[DATA UNDER STUDY]

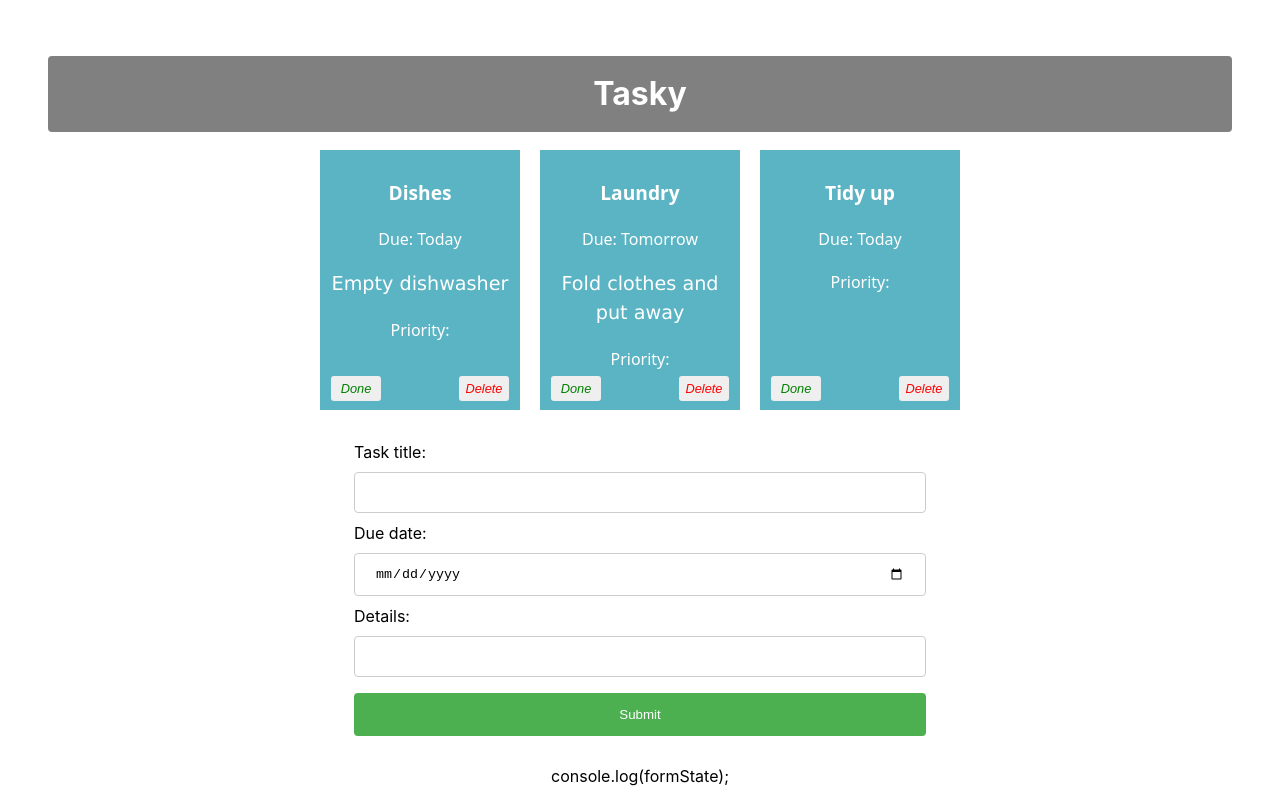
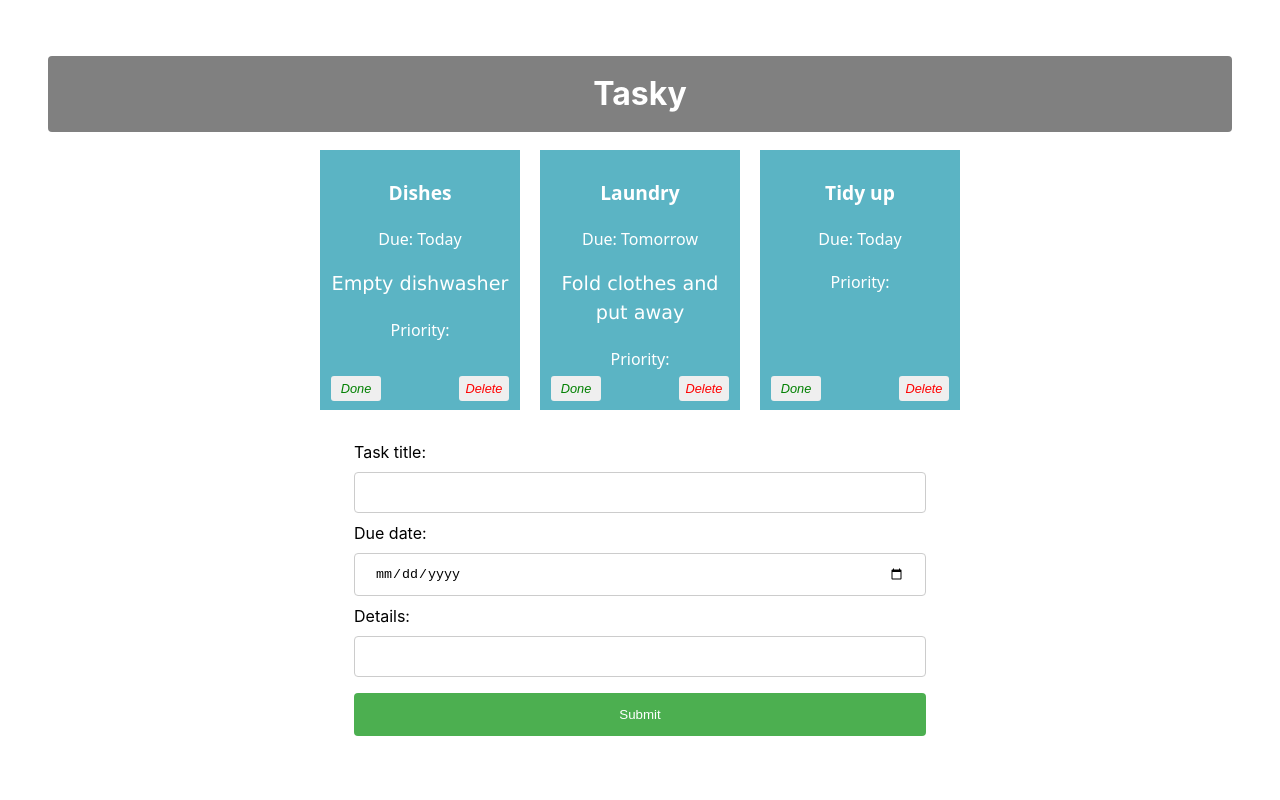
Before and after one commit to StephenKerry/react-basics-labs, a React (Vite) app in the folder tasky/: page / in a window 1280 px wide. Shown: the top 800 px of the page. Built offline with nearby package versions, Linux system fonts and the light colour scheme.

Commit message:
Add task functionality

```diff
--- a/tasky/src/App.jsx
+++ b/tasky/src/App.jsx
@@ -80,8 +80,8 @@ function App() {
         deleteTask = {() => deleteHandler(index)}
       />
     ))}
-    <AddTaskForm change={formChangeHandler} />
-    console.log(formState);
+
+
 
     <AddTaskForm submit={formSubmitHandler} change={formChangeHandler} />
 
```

[/DATA UNDER STUDY]
[DATA UNDER STUDY]

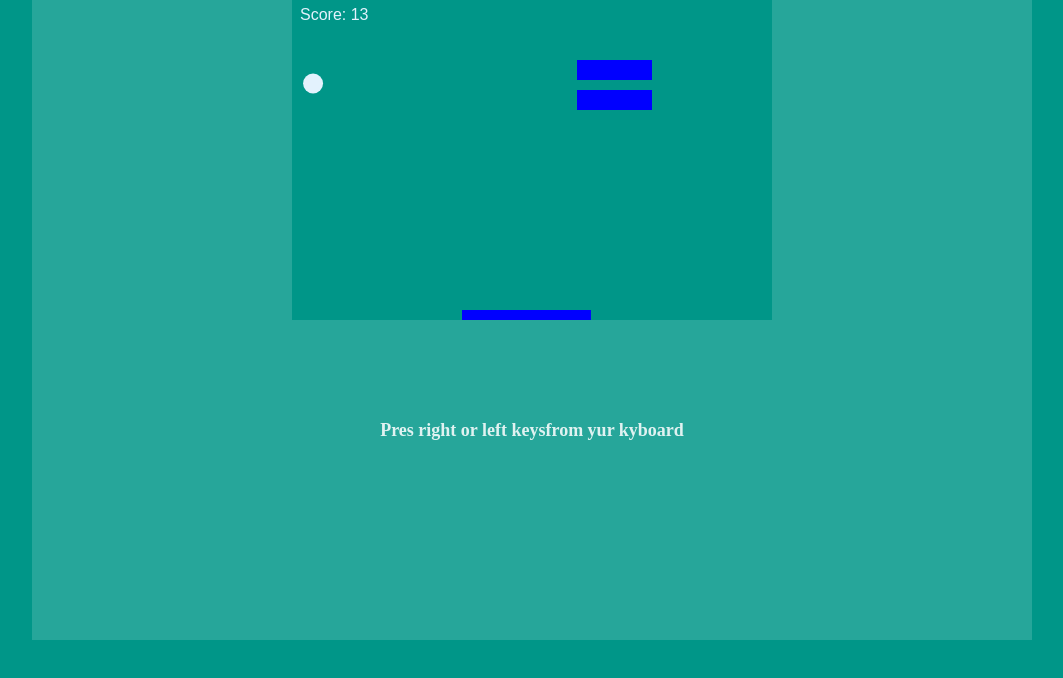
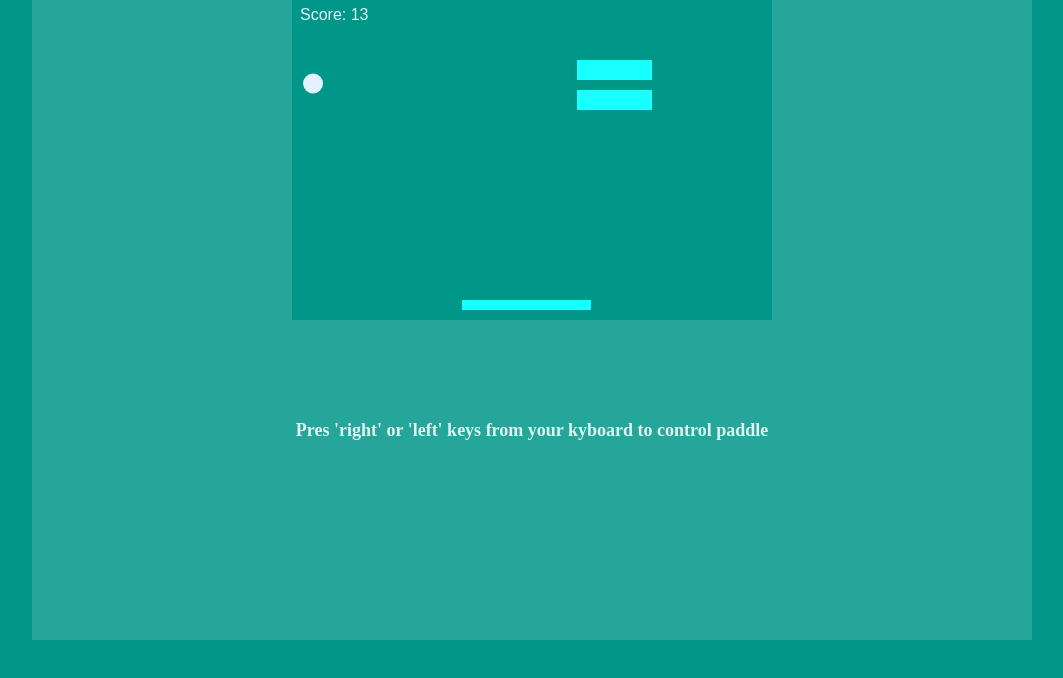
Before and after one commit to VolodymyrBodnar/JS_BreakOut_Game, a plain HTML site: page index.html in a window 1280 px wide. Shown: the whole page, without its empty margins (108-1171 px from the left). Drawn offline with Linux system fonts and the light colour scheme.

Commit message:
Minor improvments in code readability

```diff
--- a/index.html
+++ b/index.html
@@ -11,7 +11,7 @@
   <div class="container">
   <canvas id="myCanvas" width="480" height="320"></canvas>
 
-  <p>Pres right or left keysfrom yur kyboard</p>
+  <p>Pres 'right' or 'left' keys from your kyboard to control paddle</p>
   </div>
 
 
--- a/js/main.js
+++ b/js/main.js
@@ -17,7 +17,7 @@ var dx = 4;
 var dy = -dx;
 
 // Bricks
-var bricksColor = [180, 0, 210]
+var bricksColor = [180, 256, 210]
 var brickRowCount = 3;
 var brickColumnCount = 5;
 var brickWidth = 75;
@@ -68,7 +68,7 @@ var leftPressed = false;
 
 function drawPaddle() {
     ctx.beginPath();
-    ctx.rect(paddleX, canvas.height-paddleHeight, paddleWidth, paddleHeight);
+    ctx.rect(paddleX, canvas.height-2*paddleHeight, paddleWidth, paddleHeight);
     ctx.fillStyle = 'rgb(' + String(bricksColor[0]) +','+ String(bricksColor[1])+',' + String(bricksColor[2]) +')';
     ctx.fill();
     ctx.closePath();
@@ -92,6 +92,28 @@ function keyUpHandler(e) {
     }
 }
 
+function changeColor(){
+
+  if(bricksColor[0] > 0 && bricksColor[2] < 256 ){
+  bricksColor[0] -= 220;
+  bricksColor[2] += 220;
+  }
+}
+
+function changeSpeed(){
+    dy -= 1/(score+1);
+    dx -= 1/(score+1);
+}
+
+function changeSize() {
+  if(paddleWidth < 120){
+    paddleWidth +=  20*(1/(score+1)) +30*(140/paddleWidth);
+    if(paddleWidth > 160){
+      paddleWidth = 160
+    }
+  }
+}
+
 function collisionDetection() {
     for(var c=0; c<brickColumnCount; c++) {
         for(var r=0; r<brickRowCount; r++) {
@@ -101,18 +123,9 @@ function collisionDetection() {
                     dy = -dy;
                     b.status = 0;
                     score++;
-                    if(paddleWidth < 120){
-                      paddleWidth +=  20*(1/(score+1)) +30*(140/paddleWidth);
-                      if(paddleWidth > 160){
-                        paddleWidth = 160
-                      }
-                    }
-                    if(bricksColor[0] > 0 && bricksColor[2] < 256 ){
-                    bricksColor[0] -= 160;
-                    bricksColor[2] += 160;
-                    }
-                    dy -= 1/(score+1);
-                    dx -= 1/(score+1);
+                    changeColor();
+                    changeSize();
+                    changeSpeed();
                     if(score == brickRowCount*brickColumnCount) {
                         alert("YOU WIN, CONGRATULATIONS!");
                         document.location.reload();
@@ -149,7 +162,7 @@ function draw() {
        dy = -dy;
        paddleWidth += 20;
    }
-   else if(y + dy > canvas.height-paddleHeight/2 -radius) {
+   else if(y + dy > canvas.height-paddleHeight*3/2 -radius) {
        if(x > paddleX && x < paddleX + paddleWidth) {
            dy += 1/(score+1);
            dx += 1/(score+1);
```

[/DATA UNDER STUDY]

WHAT THE EXERCISE ASKS = Check each line of the material for "paddleWidth". Copy the ones that have it.

ANSWER AREA =
-    ctx.rect(paddleX, canvas.height-paddleHeight, paddleWidth, paddleHeight);
+    ctx.rect(paddleX, canvas.height-2*paddleHeight, paddleWidth, paddleHeight);
+  if(paddleWidth < 120){
+    paddleWidth +=  20*(1/(score+1)) +30*(140/paddleWidth);
+    if(paddleWidth > 160){
+      paddleWidth = 160
-                    if(paddleWidth < 120){
-                      paddleWidth +=  20*(1/(score+1)) +30*(140/paddleWidth);
-                      if(paddleWidth > 160){
-                        paddleWidth = 160
        paddleWidth += 20;
        if(x > paddleX && x < paddleX + paddleWidth) {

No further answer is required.